What happened after the Halifax Explosion?
The Halifax Explosion
The Halifax explosion was a human-caused disaster that occurred in the winter of 1917 in Nova Scotia, Canada. Two ships had collided in Halifax Harbor, one of which was carrying high explosives. The resulting explosion destroyed wide swaths of surrounding human settlements and local environment. Many at the time feared the presence of German agents, as World War I was still in full effect over in Europe.
Answer and Explanation:
After the events of the Halifax Explosion and its aftermath, the Canadian Royal Navy launched an investigation into the causes of the disaster. There were widespread fears that the explosion had been an intentional attack by German submarines, as one of the ships involved in the explosion had been transporting goods intended for use in Europe as part of a relief package. Immediately after the explosion, German survivors of the incident were collected and arrested by the local government and held for questioning until the investigation concluded. A Wreck Commissioner's Inquiry was launched by the Halifax government to determine the order of events leading up to and following the explosion. No party was ever charged with criminal behavior; the explosion, at the conclusion of the investigation and subsequent trials. Reconstruction efforts began soon after the disaster, though by January of the following year, 5,000 people were still without permanent shelter.
Become a member and unlock all Study Answers

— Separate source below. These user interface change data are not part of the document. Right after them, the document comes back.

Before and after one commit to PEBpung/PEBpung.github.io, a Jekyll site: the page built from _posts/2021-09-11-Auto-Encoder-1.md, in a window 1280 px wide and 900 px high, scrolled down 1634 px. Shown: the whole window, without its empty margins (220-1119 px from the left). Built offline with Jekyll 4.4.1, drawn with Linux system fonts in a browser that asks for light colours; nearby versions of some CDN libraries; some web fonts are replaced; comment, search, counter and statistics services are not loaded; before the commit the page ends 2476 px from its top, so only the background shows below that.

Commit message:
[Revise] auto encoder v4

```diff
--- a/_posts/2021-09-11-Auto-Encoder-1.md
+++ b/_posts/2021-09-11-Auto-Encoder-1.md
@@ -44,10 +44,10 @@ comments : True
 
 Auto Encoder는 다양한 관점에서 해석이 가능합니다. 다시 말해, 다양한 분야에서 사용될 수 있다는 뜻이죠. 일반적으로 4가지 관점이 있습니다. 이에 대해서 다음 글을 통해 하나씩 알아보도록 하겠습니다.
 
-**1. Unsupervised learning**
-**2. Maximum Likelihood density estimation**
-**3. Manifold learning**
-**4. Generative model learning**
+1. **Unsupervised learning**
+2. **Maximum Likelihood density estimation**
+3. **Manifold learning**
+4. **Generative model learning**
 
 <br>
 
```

Try it risk-free for 30 daysTry it risk-free
Ask a question
Our experts can answer your tough homework and study questions.Ask a question Ask a question

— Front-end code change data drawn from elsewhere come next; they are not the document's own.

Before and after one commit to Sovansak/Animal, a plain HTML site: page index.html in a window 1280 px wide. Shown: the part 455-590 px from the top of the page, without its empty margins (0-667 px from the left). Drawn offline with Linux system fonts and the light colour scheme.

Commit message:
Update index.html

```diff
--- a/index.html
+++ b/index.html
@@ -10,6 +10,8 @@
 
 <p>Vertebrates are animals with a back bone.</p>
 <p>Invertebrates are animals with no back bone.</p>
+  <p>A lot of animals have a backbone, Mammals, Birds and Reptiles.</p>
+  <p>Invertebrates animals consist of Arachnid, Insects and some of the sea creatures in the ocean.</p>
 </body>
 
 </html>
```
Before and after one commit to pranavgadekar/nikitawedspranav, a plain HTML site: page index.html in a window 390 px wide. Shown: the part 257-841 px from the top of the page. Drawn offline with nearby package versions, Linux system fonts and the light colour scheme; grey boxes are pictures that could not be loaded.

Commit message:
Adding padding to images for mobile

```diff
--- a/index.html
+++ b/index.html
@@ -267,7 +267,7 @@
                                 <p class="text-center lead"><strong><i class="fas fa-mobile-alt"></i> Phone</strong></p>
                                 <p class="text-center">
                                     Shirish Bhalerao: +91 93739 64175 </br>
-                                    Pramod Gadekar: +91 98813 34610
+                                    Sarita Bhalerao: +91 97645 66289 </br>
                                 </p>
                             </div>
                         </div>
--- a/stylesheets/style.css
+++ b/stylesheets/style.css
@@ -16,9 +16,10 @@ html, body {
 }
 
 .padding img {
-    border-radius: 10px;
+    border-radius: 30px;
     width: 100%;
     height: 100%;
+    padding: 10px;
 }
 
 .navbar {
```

Learn more about this topic:
fromChapter 12 / Lesson 8
In this lesson, we will explore the consequences of World War I. We will learn about the political, economic, and social impact the war had on the United States and Europe.